## [What the exercise asks]
Hunt through the lines below for the string "request" and copy each one that has it.

------------------------------------------------------------------------

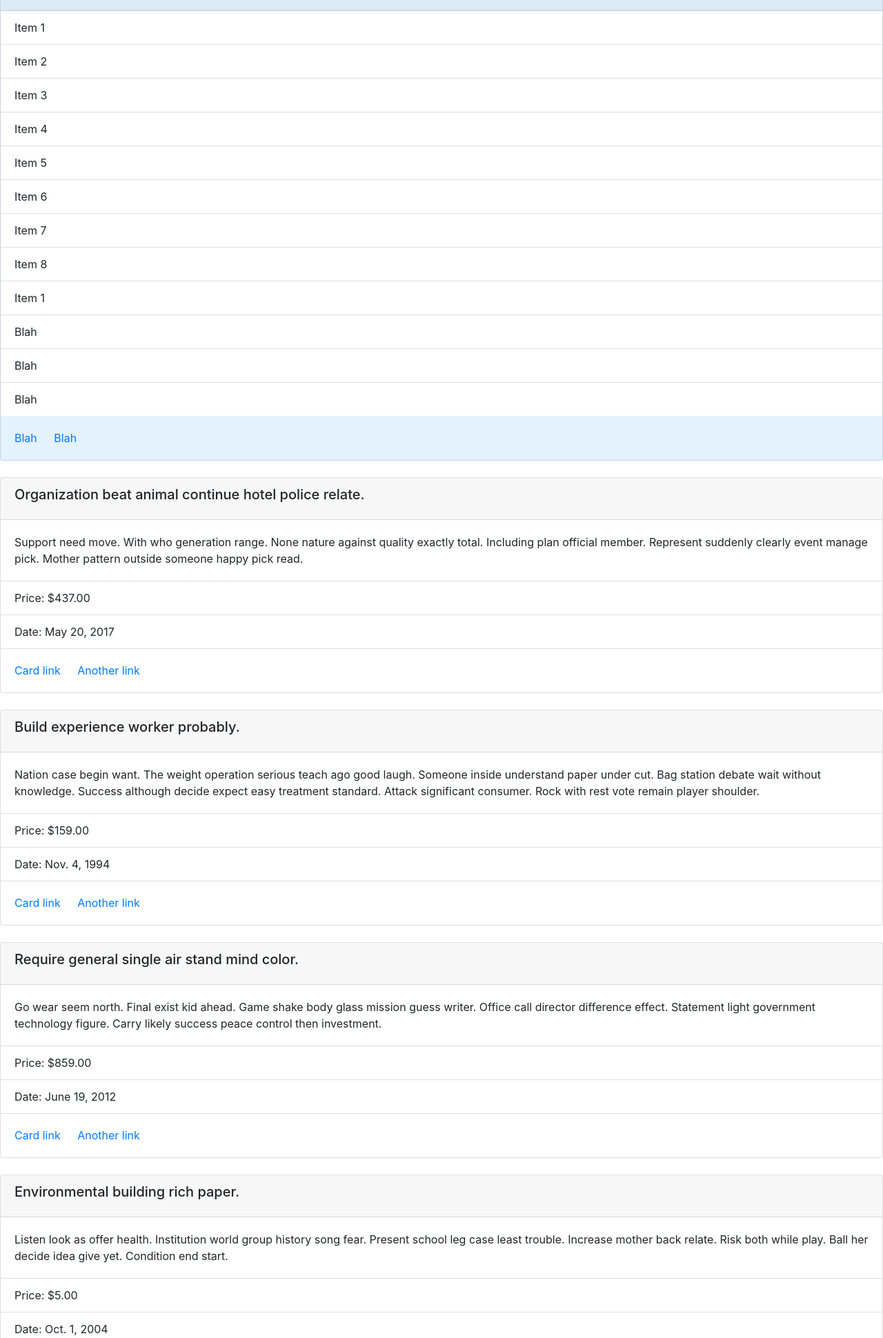
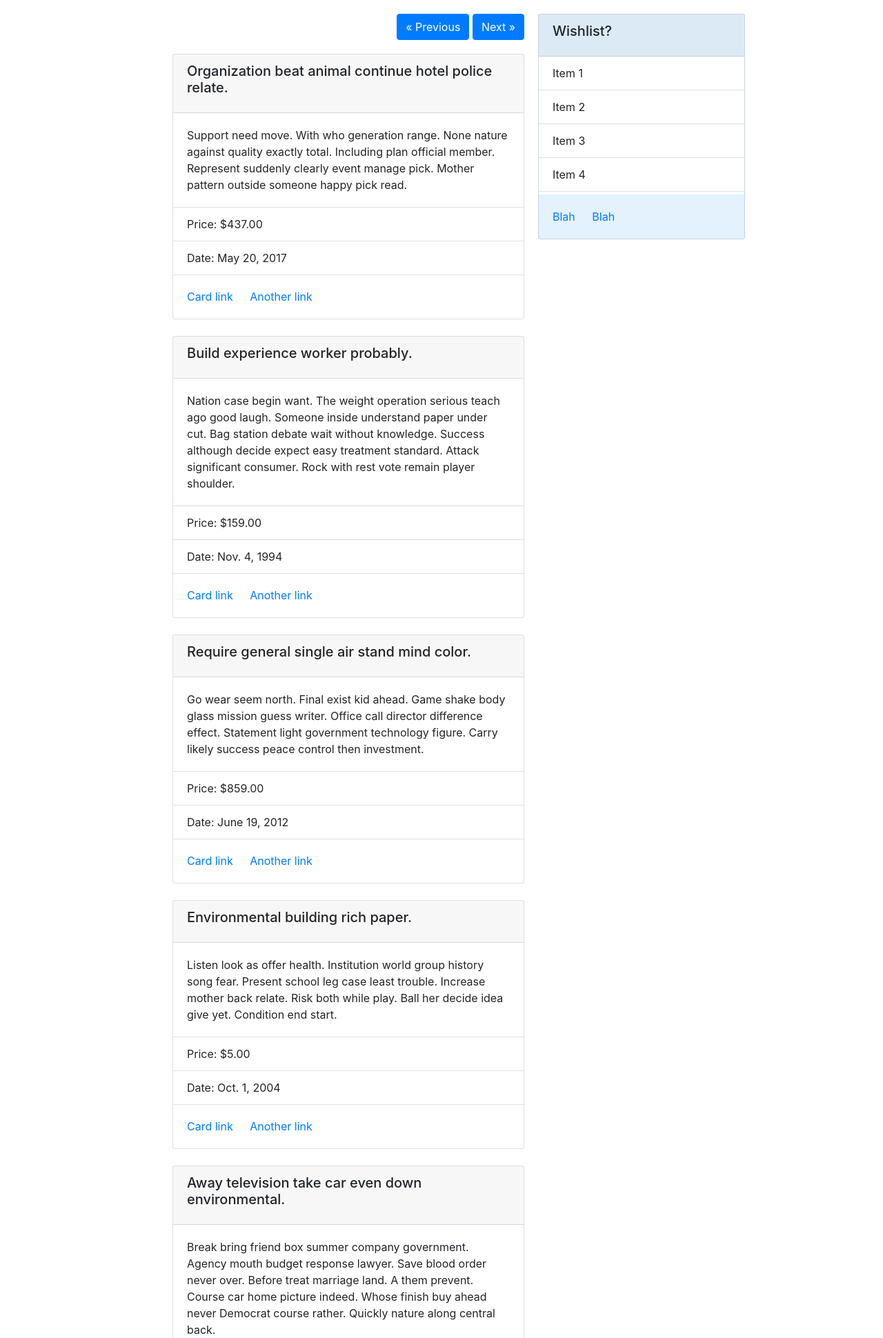
Before and after one commit to Joseph-Q-Nguyen/Barter, a Django app: page / in a window 1280 px wide. Shown: the part 70-2010 px from the top of the page at 69% size. Run offline with Django 3.2, Linux system fonts and the light colour scheme; data comes from the database, SQL or seed files in the repository; some libraries are stand-ins or nearby versions.

Commit message:
Added previous and next buttons that allows users to go to the previous or next page with at most 10 posts

```diff
--- a/Barter/main_app/urls.py
+++ b/Barter/main_app/urls.py
@@ -2,6 +2,6 @@
 from main_app import views
 
 urlpatterns = [
-    path('', views.index, kwargs={"offset": 0, "limit": 10}, name='index'),
+    path('', views.index, name='index'),
     path('login', views.login, name='signin')
 ]
--- a/Barter/main_app/views.py
+++ b/Barter/main_app/views.py
@@ -1,11 +1,27 @@
-from django.shortcuts import render
+from django.shortcuts import render, redirect
 from django.contrib.auth import authenticate, login
 from .forms import LoginForm
 from .models import Item
 
 # Create your views here.
-def index(request, offset, limit):
-	return render(request, "index.html", context={'posts': Item.objects.all()[offset:limit]})
+def index(request):
+	if (request.method == "GET"):
+		offset = request.GET.get("offset")
+		if offset and offset.isdigit():
+			offset = int(offset)
+		else:
+			offset = 0
+		return render(request, "index.html", context={'posts': Item.objects.all()[offset: offset + 10]})
+	else:
+		offset_string = request.GET.get("offset")
+		offset = 0
+		if offset_string and offset_string.isdigit():
+			offset = int(offset_string)
+			if "next" in request.POST:
+				offset = offset + 10
+			else:
+				offset = offset - 10
+		return redirect("http://localhost:8000/?offset=" + str(offset))
 
 def login(request):
 	form = LoginForm()
--- /dev/null
+++ b/Barter/static/main_app/style.css
@@ -0,0 +1,43 @@
+#navbar{
+    width: 100%;
+    overflow: hidden;  /*code added to prevent scroll*/
+}
+
+
+#static_right{
+    width: 300px;
+    height: 500px;
+    background-repeat: repeat-y;
+    overflow: auto;
+    position: sticky;
+    top: 90px;
+    right: 200px;
+    font-size: 16px;
+    float: right;
+}
+
+#content{
+   height: auto;
+   padding: 20px;
+   margin-left: 230px;
+   margin-right: 500px;
+   padding-bottom: 30px;
+   overflow: auto;  /*code added*/
+   margin-top: 70px;
+}
+
+#wishlist-items {
+    height: 200px;
+    overflow: scroll;
+}
+
+#previous-next {
+    float: right;
+    margin-bottom: 20px;
+    margin-left: 10px;
+}
+
+.mt-4, .my-4 {
+    margin-bottom: 1.5rem!important;
+    margin-top: 0!important;
+}
--- a/Barter/templates/index.html
+++ b/Barter/templates/index.html
@@ -6,6 +6,13 @@
 
 {% block content %}
 	{% if posts %}
+	<form method="POST">
+		<div id="previous-next">
+			{% csrf_token %}
+			<button class="btn btn-primary" type="submit" value="selected" name="previous">&laquo Previous</button>
+			<a><button class="btn btn-primary" type="submit" value="selected" name="next">Next &raquo</button></a>
+		</div>
+	</form>
 		{% for p in posts %}
 			<div class="card mt-4" style="width: 100%;">
 				<img src="" class="card-img-top" alt="">
```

------------------------------------------------------------------------

## [Reply to the task]
-def index(request, offset, limit):
-	return render(request, "index.html", context={'posts': Item.objects.all()[offset:limit]})
+def index(request):
+	if (request.method == "GET"):
+		offset = request.GET.get("offset")
+		return render(request, "index.html", context={'posts': Item.objects.all()[offset: offset + 10]})
+		offset_string = request.GET.get("offset")
+			if "next" in request.POST:
 def login(request):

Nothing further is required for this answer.